Project Details


While voltage-dependent sodium channels in most species share common structural elements, a number of different sodium channel isoforms may be expressed in the same animal or even in the same tissue. The expression of these isoforms is closely regulated, suggesting that each channel isoform has evolved to function optimally under a particular set of circumstances. Mammalian skeletal muscle expresses at least two sodium channel alpha subunit isoforms that are encoded by separate genes; SkMl is the predominanat isoform in adult innervated muscle while SkM2 is expressed in developing muscle and reappears in adult muscle after denervation. These isoforms are independently regulated by electrical activity in culture, and by neuromuscular blockade in mature muscle. The expression of a beta subunit, beta1, is tightly co-regulated with SkM1, but not with SkM2. Although we know at the molecular level the structural elements that make these subunit isoforms unique, little is understood about the mechanisms that control expression of the genes that encode them. The goal of our research program is to analyze the genomic regulatory elements that control muscle isoform gene expression, and to characterize the trans-factors that interact with them. We will determine which aspects of sodium channel gene regulation are shared with genes for other muscle- specific proteins, which are specific to sodium channel genes, and which are unique to a single channel isoform. We will also define how these regulatory elements and trans-factors interact with specific physiological events or conditions. We will work toward this goal by first identifying the regions of genomic DNA that control the expression of the SkM1, SkM2, and beta1 subunit isoform genes in isolated cells in tissue culture, based on the ability of these fragments to drive tissue and developmentally- specific expression of a reporter gene. Candidate promoters and regulatory elements will then be evaluated further for their role in modulating expression of a reporter gene in postnatal development and in adult muscle after denervation, using recombinant adenovirus as a vehicle for introduction of test constructs into muscle in vivo. The role of defined regulatory elements in early development will be validated in vivo by the construction of a limited number of transgenic animals; these animals will also be used to assess positional aspects of expression in adult muscle after denervation.
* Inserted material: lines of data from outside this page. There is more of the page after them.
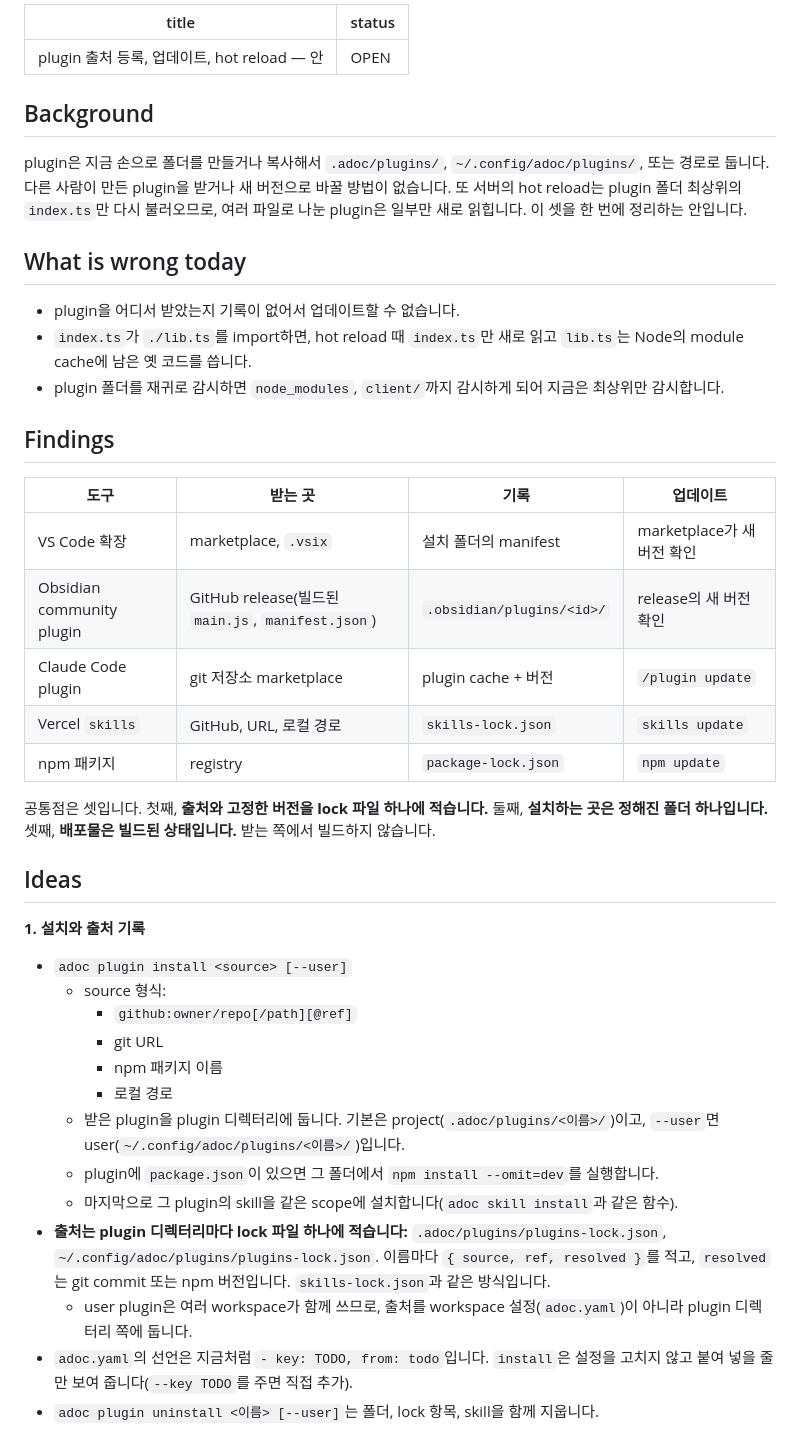
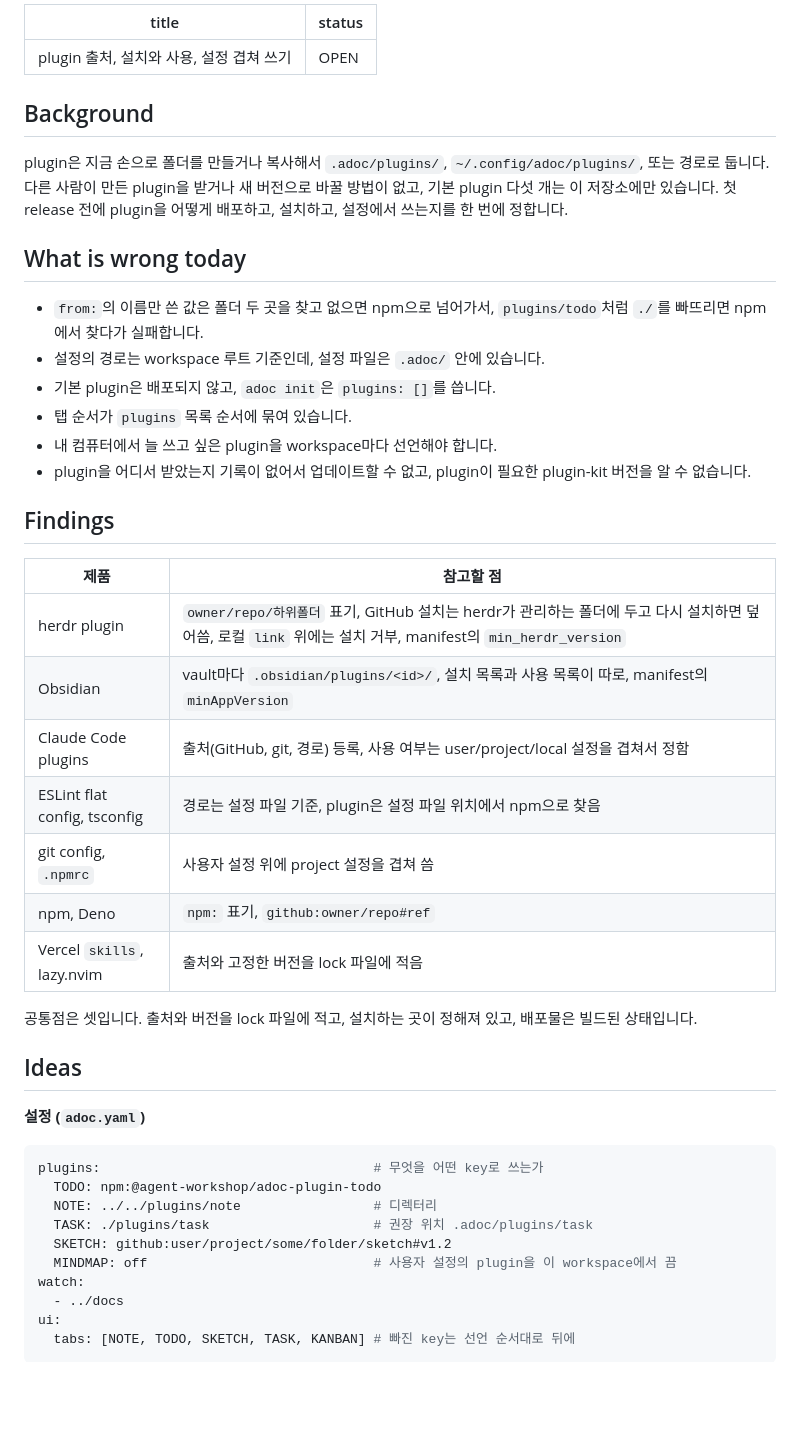
Before and after one commit to dirty49374/adoc, a Markdown page: docs/notes/NOTE-261002-plugin-sources.md, the part around one of its changes. Drawn GitHub-style; blank space fills up the shorter version.

Commit message:
NOTE-261002-plugin-sources: decisions on sources, install vs use, layered config
Co-Authored-By: Claude Opus 5.5 (1M context) <noreply@anthropic.com>
Claude-Session: https://claude.ai/code/session_01BtEZDuZZ2iSh16YzemZkBG

````diff
--- a/docs/notes/NOTE-261002-plugin-sources.md
+++ b/docs/notes/NOTE-261002-plugin-sources.md
@@ -1,45 +1,49 @@
 ---
-title: plugin 출처 등록, 업데이트, hot reload — 안
+title: plugin 출처, 설치와 사용, 설정 겹쳐 쓰기
 status: OPEN
 ---
 
 ## Background
 
-plugin은 지금 손으로 폴더를 만들거나 복사해서 `.adoc/plugins/`, `~/.config/adoc/plugins/`, 또는 경로로 둡니다. 다른 사람이 만든 plugin을 받거나 새 버전으로 바꿀 방법이 없습니다. 또 서버의 hot reload는 plugin 폴더 최상위의 `index.ts`만 다시 불러오므로, 여러 파일로 나눈 plugin은 일부만 새로 읽힙니다. 이 셋을 한 번에 정리하는 안입니다.
+plugin은 지금 손으로 폴더를 만들거나 복사해서 `.adoc/plugins/`, `~/.config/adoc/plugins/`, 또는 경로로 둡니다. 다른 사람이 만든 plugin을 받거나 새 버전으로 바꿀 방법이 없고, 기본 plugin 다섯 개는 이 저장소에만 있습니다. 첫 release 전에 plugin을 어떻게 배포하고, 설치하고, 설정에서 쓰는지를 한 번에 정합니다.
 
 ## What is wrong today
 
-- plugin을 어디서 받았는지 기록이 없어서 업데이트할 수 없습니다.
-- `index.ts`가 `./lib.ts`를 import하면, hot reload 때 `index.ts`만 새로 읽고 `lib.ts`는 Node의 module cache에 남은 옛 코드를 씁니다.
-- plugin 폴더를 재귀로 감시하면 `node_modules`, `client/`까지 감시하게 되어 지금은 최상위만 감시합니다.
+- `from:`의 이름만 쓴 값은 폴더 두 곳을 찾고 없으면 npm으로 넘어가서, `plugins/todo`처럼 `./`를 빠뜨리면 npm에서 찾다가 실패합니다.
+- 설정의 경로는 workspace 루트 기준인데, 설정 파일은 `.adoc/` 안에 있습니다.
+- 기본 plugin은 배포되지 않고, `adoc init`은 `plugins: []`를 씁니다.
+- 탭 순서가 `plugins` 목록 순서에 묶여 있습니다.
+- 내 컴퓨터에서 늘 쓰고 싶은 plugin을 workspace마다 선언해야 합니다.
+- plugin을 어디서 받았는지 기록이 없어서 업데이트할 수 없고, plugin이 필요한 plugin-kit 버전을 알 수 없습니다.
 
 ## Findings
 
-| 도구 | 받는 곳 | 기록 | 업데이트 |
-|---|---|---|---|
-| VS Code 확장 | marketplace, `.vsix` | 설치 폴더의 manifest | marketplace가 새 버전 확인 |
-| Obsidian community plugin | GitHub release(빌드된 `main.js`, `manifest.json`) | `.obsidian/plugins/<id>/` | release의 새 버전 확인 |
-| Claude Code plugin | git 저장소 marketplace | plugin cache + 버전 | `/plugin update` |
-| Vercel `skills` | GitHub, URL, 로컬 경로 | `skills-lock.json` | `skills update` |
-| npm 패키지 | registry | `package-lock.json` | `npm update` |
+| 제품 | 참고할 점 |
+|---|---|
+| herdr plugin | `owner/repo/하위폴더` 표기, GitHub 설치는 herdr가 관리하는 폴더에 두고 다시 설치하면 덮어씀, 로컬 `link` 위에는 설치 거부, manifest의 `min_herdr_version` |
+| Obsidian | vault마다 `.obsidian/plugins/<id>/`, 설치 목록과 사용 목록이 따로, manifest의 `minAppVersion` |
+| Claude Code plugins | 출처(GitHub, git, 경로) 등록, 사용 여부는 user/project/local 설정을 겹쳐서 정함 |
+| ESLint flat config, tsconfig | 경로는 설정 파일 기준, plugin은 설정 파일 위치에서 npm으로 찾음 |
+| git config, `.npmrc` | 사용자 설정 위에 project 설정을 겹쳐 씀 |
+| npm, Deno | `npm:` 표기, `github:owner/repo#ref` |
+| Vercel `skills`, lazy.nvim | 출처와 고정한 버전을 lock 파일에 적음 |
 
-공통점은 셋입니다. 첫째, **출처와 고정한 버전을 lock 파일 하나에 적습니다.** 둘째, **설치하는 곳은 정해진 폴더 하나입니다.** 셋째, **배포물은 빌드된 상태입니다.** 받는 쪽에서 빌드하지 않습니다.
+공통점은 셋입니다. 출처와 버전을 lock 파일에 적고, 설치하는 곳이 정해져 있고, 배포물은 빌드된 상태입니다.
 
 ## Ideas
 
-**1. 설치와 출처 기록**
+**설정 (`adoc.yaml`)**
 
-- `adoc plugin install <source> [--user]`
-  - source 형식:
-    - `github:owner/repo[/path][@ref]`
-    - git URL
-    - npm 패키지 이름
-    - 로컬 경로
-  - 받은 plugin을 plugin 디렉터리에 둡니다. 기본은 project(`.adoc/plugins/<이름>/`)이고, `--user`면 user(`~/.config/adoc/plugins/<이름>/`)입니다.
-  - plugin에 `package.json`이 있으면 그 폴더에서 `npm install --omit=dev`를 실행합니다.
-  - 마지막으로 그 plugin의 skill을 같은 scope에 설치합니다(`adoc skill install`과 같은 함수).
-- **출처는 plugin 디렉터리마다 lock 파일 하나에 적습니다:** `.adoc/plugins/plugins-lock.json`, `~/.config/adoc/plugins/plugins-lock.json`. 이름마다 `{ source, ref, resolved }`를 적고, `resolved`는 git commit 또는 npm 버전입니다. `skills-lock.json`과 같은 방식입니다.
-  - user plugin은 여러 workspace가 함께 쓰므로, 출처를 workspace 설정(`adoc.yaml`)이 아니라 plugin 디렉터리 쪽에 둡니다.
-- `adoc.yaml`의 선언은 지금처럼 `- key: TODO, from: todo`입니다. `install`은 설정을 고치지 않고 붙여 넣을 줄만 보여 줍니다(`--key TODO`를 주면 직접 추가).
-- `adoc plugin uninstall <이름> [--user]`는 폴더, lock 항목, skill을 함께 지웁니다.
+```yaml
+plugins:                                   # 무엇을 어떤 key로 쓰는가
+  TODO: npm:@agent-workshop/adoc-plugin-todo
+  NOTE: ../../plugins/note                 # 디렉터리
+  TASK: ./plugins/task                     # 권장 위치 .adoc/plugins/task
+  SKETCH: github:user/project/some/folder/sketch#v1.2
+  MINDMAP: off                             # 사용자 설정의 plugin을 이 workspace에서 끔
+watch:
+  - ../docs
+ui:
+  tabs: [NOTE, TODO, SKETCH, TASK, KANBAN] # 빠진 key는 선언 순서대로 뒤에
+```
 
````
Also changed, not shown: other parts of docs/notes/NOTE-261002-plugin-sources.md (+21 -16 lines).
Finally, we will begin to characterize the trans- factors themselves, and to study their interaction with other known factors and signalling pathways in skeletal muscle in vivo.
Effective start/end date8/1/957/31/01


  • National Institutes of Health
  • National Institutes of Health
  • National Institutes of Health
  • National Institutes of Health: $301,591.00


  • Medicine(all)
  • Neuroscience(all)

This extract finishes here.